▸ **Problem**:
From the line containing "Add repo preview image" to the last line of the records below, retype every line exactly and output nothing else.
Records shown: Begin
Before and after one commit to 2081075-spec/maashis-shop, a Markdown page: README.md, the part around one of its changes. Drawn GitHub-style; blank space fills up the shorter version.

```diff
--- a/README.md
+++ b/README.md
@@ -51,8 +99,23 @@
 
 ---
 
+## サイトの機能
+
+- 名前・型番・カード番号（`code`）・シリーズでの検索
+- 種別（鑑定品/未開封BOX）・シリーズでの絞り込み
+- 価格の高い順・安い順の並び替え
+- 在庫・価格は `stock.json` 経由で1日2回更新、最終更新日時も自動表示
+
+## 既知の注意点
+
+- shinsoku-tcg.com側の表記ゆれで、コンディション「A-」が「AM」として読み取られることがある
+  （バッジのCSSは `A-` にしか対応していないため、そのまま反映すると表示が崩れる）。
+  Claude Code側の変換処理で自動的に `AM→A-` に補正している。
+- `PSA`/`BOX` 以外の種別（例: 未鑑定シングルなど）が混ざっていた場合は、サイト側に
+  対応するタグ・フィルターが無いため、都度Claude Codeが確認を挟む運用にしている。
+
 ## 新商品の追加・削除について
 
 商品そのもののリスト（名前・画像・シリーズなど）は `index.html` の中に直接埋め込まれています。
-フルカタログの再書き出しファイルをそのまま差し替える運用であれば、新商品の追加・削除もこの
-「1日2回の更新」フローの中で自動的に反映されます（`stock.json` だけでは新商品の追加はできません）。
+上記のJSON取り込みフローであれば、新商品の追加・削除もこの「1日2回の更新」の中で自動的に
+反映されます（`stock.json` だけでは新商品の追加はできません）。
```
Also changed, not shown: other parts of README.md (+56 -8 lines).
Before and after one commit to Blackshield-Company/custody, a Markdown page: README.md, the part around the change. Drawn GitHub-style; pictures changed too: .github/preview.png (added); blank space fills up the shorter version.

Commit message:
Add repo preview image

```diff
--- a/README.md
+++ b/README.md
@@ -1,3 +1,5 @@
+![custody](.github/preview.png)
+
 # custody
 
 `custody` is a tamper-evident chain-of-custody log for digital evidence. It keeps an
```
Records shown: End
▸ **Result of the exercise**:
Add repo preview image

```diff
--- a/README.md
+++ b/README.md
@@ -1,3 +1,5 @@
+![custody](.github/preview.png)
+
 # custody
 
 `custody` is a tamper-evident chain-of-custody log for digital evidence. It keeps an
```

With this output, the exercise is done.